Embrace the beauty of hydrangeas indoors! These popular landscape plants can be grown and enjoyed as houseplants with the right watering, lighting and care.

Potted Hydrangea Grown Indoors
(Image credit: Getty Images)

Hydrangeas are beloved plants that lights up the landscape with large globes of dazzling color in spring and summer, but can hydrangea grow indoors? Can you grow hydrangea as a houseplant? The good news is that potted hydrangea plants are well-suited for indoor growing and are relatively easy to care for as long as you can satisfy the plant’s basic needs.

How to Care for Hydrangea Indoors

If the hydrangea is a gift, remove any foil wrapping. Keep in mind that hydrangeas sold during the holidays may not be hardy enough to survive indoors. If you’re serious about growing hydrangea as a houseplant, you may have better luck with a plant from a greenhouse or nursery.

Move the hydrangea into a large container filled with high quality potting mix. Place the plant where it receives bright light. Outdoor grown hydrangeas tolerate light shade, but indoor plants need plenty of light (but not intense, direct sunlight).

Water your potted hydrangea houseplant frequently when the plant is blooming but be careful not to overwater. Decrease the amount of water after blooming but never allow the potting mix to become bone dry. If possible, water potted hydrangea houseplants with distilled water or rainwater, as tap water generally contains chlorine and other chemicals.

Use a humidifier if the indoor air is dry or place the plant on a humidity tray. Hydrangea is happiest in a cool room with temperatures between 50 and 60 degrees F. (10-16 C.), especially during blooming. If the leaves turn brown and crispy on the edges, the room is probably too warm.

Protect the plant from drafts and heat sources. Feed the plant every week while the plant is blooming, using a water soluble fertilizer diluted to half strength. Thereafter, cut back to one feeding per month.

When growing hydrangea as a houseplant, a period of dormancy during fall and winter is recommended.

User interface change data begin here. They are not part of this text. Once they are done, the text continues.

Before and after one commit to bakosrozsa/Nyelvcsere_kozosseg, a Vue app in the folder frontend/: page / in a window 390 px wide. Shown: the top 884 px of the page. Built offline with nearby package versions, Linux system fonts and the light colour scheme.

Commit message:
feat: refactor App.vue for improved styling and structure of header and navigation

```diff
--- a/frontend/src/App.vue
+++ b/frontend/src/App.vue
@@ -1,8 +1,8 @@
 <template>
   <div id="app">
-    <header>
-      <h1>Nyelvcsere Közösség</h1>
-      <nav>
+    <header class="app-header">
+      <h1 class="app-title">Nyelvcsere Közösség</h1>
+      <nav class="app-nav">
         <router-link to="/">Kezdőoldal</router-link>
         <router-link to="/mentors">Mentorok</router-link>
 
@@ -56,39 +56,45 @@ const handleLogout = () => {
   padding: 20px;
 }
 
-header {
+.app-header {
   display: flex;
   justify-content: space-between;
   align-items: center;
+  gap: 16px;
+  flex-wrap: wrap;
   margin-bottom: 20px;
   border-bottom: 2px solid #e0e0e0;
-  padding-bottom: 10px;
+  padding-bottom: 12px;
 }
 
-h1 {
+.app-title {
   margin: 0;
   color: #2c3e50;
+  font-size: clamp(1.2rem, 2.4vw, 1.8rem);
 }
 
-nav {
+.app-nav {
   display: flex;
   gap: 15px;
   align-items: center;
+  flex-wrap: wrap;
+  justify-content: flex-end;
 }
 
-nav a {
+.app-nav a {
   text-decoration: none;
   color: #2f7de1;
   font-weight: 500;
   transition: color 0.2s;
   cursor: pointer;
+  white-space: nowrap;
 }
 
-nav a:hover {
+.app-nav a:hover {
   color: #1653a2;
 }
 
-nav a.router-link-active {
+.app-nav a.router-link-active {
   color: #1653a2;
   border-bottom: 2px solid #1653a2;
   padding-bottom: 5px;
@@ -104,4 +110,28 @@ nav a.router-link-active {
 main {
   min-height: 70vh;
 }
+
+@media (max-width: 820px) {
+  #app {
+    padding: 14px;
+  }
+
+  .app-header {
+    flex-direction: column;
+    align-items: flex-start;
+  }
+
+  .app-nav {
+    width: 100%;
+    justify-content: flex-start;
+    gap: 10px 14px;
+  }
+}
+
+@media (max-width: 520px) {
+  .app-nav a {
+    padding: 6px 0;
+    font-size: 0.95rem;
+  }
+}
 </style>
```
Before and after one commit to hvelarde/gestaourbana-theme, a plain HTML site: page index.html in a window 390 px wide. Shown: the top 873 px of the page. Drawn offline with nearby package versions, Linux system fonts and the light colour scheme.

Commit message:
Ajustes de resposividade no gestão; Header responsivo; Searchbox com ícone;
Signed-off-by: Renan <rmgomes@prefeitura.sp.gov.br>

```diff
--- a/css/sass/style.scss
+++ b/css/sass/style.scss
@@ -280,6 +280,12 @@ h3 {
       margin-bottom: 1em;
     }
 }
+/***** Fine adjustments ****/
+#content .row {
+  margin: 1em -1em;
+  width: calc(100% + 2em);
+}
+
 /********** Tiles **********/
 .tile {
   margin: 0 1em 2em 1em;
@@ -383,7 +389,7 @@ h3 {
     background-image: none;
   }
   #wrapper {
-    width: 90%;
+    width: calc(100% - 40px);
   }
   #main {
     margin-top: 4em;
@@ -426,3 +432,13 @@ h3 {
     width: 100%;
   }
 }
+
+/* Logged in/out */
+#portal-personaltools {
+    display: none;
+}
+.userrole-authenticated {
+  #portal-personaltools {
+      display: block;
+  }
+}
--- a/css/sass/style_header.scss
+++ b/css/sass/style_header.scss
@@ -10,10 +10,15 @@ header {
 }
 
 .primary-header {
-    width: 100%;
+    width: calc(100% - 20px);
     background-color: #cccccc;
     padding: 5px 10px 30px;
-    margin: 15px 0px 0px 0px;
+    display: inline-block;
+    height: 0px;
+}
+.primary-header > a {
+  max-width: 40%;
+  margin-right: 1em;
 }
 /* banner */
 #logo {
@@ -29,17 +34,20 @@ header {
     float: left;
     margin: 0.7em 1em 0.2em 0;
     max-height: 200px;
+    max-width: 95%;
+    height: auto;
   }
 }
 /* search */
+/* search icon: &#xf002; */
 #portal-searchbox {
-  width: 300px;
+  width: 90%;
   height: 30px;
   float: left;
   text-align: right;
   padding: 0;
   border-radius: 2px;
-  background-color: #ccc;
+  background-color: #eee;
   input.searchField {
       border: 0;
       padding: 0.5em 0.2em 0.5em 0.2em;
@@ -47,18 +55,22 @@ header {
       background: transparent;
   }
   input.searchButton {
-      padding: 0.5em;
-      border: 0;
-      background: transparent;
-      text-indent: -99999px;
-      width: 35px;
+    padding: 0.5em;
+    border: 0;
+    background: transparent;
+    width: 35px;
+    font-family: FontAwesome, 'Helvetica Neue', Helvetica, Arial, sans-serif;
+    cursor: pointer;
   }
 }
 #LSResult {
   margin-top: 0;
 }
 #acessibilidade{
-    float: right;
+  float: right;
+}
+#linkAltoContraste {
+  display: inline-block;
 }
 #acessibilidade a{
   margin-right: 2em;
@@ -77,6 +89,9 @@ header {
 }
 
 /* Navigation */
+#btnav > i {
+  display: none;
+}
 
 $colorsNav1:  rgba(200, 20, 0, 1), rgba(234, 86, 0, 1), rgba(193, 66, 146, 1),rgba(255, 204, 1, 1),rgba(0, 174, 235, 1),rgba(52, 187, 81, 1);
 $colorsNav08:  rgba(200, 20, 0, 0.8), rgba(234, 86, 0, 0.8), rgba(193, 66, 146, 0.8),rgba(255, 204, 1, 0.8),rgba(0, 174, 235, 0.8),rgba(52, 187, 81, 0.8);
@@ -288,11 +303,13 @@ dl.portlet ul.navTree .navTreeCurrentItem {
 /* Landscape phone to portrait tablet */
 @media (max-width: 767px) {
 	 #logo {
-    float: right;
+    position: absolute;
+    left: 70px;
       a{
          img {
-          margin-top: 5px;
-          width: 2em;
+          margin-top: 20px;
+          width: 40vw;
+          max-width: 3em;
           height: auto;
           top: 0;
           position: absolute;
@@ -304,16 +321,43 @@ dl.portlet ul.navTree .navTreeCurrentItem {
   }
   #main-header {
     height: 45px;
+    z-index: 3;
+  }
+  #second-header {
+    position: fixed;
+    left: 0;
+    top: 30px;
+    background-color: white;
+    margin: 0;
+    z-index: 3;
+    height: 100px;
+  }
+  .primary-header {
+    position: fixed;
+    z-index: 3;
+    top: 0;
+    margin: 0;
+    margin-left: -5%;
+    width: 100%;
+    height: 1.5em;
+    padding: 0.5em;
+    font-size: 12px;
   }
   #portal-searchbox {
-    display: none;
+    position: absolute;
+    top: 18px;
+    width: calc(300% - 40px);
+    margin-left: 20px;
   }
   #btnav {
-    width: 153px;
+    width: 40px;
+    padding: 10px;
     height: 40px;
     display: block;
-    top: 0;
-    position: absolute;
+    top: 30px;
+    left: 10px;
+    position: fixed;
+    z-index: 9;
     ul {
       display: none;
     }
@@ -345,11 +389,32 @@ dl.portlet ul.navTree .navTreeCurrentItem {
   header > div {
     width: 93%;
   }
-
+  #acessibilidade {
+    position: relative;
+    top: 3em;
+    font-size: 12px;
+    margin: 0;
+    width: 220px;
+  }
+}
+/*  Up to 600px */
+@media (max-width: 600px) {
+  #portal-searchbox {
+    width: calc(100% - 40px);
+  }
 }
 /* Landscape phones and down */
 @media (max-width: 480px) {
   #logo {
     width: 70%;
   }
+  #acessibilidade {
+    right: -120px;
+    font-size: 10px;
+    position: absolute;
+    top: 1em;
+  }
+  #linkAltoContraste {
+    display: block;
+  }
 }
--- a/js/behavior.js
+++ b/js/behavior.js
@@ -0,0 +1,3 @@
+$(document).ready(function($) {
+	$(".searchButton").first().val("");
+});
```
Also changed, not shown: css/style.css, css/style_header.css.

Move the plant into an unheated room with temperatures around 45 degrees F. (7 C.). The potting mix should be kept on the dry side, but water lightly as needed to prevent the plant from wilting.

Mary H. Dyer

A Credentialed Garden Writer, Mary H. Dyer was with Gardening Know How in the very beginning, publishing articles as early as 2007.